Anyone who has ever hunted for elk knows how challenging, frustrating, physically-demanding and even painful it can be. None the less, elk hunting can be very addictive. One can easily become obsessed to the point he or she is so focused on the hunt they may not realize how far they have gone, what time it is, and not exactly sure where they are. Here we are going to discuss how these and other factors may come together to be detrimental to your survival, and the gear you should have on you at all times to ensure you survive your hunt.

Imagine this scenario; You and your buddy are hunting elk in the Rocky Mountains. You get back to the truck early evening after hiking all day carrying your 30# daypack. Wow! what a relief to finally get that weight off the shoulders!

You are in the truck heading back to camp you spot a small gang of elk with two bulls in the bunch. These elk are traveling, so you have to move quickly to get to a point 100 yards away to get a shot. You have a knife in your pocket or on your belt, and extra shells in your pocket. Oh! Grab the rangefinder, shooting sticks and binoculars. We are only going just there, this is all we need…

You get to the point just in time to watch the last elk disappear into the woods. You notice the trees open up just a few hundred yards in the direction they are headed, and there is a little “spur” ridge extending off the one you are on that looks like a good spot to shoot from. You get there, they are in range, but the trees are too thick to get a clear shot or there is a cow in the way. There is an hour of daylight left, so you keep following, just sure you eventually will get a shot. The next thing you know, you lost the elk, and it is dark. Oops – forgot to bring a light. As a matter of fact, you have no cigarette lighter or fire starter, no water, no food, and you have on a lite hooded sweatshirt. No matter – the truck is this way. You walk and walk, stumbling over sticks and rocks. Now it is fully dark and you finally admit to yourself your not sure where the truck is.

Elk have a way of mesmerizing a hunter, clouding his judgment and leading him astray. Much like the Sirens of sailor lore and the Pied Piper. It's easy to find yourself in this predicament. In this case, the hunters make it through a very long, cold, sleepless night and find their way back to the truck the next morning, no worse for wear. This could easily have been a fatal mistake.
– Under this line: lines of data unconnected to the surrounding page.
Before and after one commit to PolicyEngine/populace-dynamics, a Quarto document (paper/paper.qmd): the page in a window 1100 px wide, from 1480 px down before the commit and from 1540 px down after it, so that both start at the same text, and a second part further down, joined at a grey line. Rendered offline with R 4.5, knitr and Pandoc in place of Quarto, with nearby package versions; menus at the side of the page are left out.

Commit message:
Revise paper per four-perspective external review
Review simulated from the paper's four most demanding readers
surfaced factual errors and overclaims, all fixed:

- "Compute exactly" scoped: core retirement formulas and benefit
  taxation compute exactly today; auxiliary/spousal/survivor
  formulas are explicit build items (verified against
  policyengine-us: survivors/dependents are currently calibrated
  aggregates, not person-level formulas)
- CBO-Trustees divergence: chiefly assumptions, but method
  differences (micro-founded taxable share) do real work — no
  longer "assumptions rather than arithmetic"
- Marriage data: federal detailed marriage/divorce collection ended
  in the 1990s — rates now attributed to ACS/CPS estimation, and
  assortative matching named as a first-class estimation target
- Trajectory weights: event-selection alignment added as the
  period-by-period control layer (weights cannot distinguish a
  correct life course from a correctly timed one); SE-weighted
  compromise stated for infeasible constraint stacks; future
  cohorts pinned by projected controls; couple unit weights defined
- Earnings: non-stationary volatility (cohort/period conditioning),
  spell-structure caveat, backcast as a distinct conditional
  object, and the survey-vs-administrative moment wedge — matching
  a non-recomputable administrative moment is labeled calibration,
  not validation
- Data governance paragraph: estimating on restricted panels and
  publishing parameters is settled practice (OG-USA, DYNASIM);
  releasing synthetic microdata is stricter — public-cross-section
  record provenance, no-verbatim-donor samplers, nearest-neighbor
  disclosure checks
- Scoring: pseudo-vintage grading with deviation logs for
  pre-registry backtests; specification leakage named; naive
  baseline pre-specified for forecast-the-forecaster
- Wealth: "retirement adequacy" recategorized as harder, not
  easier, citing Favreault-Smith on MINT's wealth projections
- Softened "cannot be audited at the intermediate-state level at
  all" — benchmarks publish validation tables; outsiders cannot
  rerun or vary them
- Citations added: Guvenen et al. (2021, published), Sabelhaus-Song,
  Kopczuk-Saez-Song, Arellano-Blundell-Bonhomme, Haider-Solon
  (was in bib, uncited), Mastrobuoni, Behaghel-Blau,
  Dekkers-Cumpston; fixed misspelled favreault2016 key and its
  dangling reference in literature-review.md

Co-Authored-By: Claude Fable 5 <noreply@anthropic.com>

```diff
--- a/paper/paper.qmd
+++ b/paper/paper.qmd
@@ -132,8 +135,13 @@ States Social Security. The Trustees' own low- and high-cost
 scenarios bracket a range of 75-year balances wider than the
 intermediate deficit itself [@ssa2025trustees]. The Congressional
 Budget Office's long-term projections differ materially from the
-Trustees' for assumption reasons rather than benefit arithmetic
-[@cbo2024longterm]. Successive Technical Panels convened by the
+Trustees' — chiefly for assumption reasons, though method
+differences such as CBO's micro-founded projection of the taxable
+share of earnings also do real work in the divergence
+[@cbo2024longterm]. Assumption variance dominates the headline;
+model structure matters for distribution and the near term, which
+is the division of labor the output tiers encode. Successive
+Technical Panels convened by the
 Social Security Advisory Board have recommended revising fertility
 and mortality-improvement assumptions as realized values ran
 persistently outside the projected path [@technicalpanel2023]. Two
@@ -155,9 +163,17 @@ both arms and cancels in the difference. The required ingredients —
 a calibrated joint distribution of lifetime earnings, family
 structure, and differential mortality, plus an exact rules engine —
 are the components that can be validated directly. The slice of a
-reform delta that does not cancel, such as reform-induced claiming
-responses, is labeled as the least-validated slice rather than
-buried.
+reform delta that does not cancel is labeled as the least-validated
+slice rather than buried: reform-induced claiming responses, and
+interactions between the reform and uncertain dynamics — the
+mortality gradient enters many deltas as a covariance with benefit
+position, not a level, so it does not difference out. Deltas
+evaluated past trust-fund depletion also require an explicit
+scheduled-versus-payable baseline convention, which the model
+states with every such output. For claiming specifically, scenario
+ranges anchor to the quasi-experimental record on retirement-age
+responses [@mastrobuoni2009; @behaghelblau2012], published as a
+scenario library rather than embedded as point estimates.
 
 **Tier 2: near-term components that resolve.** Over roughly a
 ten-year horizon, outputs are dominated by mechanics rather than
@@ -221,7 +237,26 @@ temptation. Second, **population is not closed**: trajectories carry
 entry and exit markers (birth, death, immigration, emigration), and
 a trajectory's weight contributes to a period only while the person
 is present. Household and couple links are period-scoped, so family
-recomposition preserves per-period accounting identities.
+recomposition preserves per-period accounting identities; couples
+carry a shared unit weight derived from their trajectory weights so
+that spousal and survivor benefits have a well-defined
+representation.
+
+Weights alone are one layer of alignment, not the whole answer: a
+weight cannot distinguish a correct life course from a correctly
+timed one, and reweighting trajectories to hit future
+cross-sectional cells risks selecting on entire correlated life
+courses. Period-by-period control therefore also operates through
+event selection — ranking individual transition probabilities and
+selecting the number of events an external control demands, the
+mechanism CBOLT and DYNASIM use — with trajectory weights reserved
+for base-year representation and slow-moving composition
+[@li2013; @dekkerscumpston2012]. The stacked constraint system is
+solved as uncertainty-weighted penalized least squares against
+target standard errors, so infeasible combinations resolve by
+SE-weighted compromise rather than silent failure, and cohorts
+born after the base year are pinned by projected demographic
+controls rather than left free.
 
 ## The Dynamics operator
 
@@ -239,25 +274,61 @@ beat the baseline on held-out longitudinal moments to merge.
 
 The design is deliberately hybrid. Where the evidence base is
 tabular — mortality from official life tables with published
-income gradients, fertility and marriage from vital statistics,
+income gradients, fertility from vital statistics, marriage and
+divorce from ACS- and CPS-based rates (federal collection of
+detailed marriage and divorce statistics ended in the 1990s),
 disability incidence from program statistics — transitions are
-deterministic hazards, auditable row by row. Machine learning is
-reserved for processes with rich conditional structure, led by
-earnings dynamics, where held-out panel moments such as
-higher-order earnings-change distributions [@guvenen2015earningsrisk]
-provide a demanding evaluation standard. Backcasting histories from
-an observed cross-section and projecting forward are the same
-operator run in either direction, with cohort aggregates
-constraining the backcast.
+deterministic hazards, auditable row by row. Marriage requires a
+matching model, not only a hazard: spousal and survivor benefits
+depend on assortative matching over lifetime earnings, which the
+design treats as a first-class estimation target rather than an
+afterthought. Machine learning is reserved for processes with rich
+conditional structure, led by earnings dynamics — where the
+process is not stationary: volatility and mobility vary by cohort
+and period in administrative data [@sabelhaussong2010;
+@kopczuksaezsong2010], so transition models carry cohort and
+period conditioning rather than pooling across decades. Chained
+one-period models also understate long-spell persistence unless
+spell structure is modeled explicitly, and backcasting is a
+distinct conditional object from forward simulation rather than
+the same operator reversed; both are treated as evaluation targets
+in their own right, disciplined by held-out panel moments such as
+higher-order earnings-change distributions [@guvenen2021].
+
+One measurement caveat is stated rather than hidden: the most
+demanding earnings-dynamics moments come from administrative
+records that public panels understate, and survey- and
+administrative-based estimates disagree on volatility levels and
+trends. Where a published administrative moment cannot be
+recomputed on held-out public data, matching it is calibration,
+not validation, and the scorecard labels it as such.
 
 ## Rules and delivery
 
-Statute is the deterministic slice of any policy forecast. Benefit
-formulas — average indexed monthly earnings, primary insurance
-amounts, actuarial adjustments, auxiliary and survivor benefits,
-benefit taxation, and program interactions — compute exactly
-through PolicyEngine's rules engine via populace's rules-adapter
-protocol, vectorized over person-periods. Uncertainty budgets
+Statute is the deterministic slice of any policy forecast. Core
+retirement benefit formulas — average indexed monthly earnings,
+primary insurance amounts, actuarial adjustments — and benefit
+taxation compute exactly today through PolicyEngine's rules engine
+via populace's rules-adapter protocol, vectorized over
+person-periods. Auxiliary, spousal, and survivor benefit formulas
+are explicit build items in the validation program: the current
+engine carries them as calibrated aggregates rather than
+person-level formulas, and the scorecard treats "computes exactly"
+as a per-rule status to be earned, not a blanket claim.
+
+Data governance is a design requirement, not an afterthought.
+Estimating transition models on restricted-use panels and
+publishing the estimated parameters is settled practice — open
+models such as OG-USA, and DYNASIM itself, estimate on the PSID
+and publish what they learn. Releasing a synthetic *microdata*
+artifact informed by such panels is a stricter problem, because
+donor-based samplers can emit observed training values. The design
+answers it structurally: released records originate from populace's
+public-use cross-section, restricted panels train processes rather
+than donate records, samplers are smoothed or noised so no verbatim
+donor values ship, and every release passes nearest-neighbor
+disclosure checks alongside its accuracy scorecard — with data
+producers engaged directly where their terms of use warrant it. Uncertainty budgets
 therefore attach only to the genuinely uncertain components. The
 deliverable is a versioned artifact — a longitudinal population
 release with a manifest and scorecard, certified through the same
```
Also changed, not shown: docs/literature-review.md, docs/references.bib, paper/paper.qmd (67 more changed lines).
Here is what you can do to ensure you survive your next elk hunt; You must have a small accessory pack of some kind, be it a waist/fanny, small shoulder or backpack. Many “module” type packs feature a small detachable pack. This is an ideal system that makes it easy to ensure you have your basic essentials for overnight survival all in one place. This pack must be small, or you might choose not to bring it. Bring it along no matter how short of distance or length of time you plan to be from the truck or cam – your life may depend on it.

Essential survival gear and supplies this pack should contain:

Cigar or cigarette lighter And a magnesium fire starting tool. Fire starting material or tender is good but optional.

LED Headlamp and an extra set of batteries. It is also a good idea to carry a small flashlight such as a mini-mag in a belt sheath.

A bottle of water and a filtering straw or cartridge.

A 4'x6′, or larger sheet of mid to heavy weight black plastic. This can be used to make a lean-to or shelter from wind, rain, or snow, or used as a “ground” cloth. It also works well to keep pine needles and dirt off the meat while boning out an elk in the field.

A compass and/or GPS. A compass is better suited for this small pack, but if you choose a GPS, be sure to pack at least 2 extra sets of batteries.

A very small pocket-size first aid kit. Some of these will even contain a compass and other tools.

Paracord – 10′ minimum. Paracord has so many uses it is a must.

A couple granola bars or small bags of trail mix are recommended but not absolutely necessary. You can go days without food if you must.

Lastly – a ziplock sandwich bag containing several sheets of paper towels. These will be used for toilet paper, cleaning bloody hands and arms, mediocre fire starting material, and wound dressing. Paper towels will still perform if wet – unlike toilet paper.

Providing you have dressed appropriately and have a knife in your pocket or on your belt as most hunters do, this is all the survival gear one needs to survive in relative comfort for short-term.

There are many elk hunting scenarios that can lead to your demise if you are not prepared for them. If you have a small pack containing this short list of essential survival gear items, you will be much more likely to grab it in your haste to catch up to that bull, and to have it along nearly guarantees you will survive a night or two under most conditions, whether you are forced to spend the night, or simply choose to so as to resume the hunt come daylight.

Pack smart, hunt smart, hunt hard. and above all, have fun and enjoy your precious time in the elk woods worry-free and confident you are prepared for surviving your adventure pursuing the majestic and alluring “Ghost of the Woods”.


Source by Shane Montana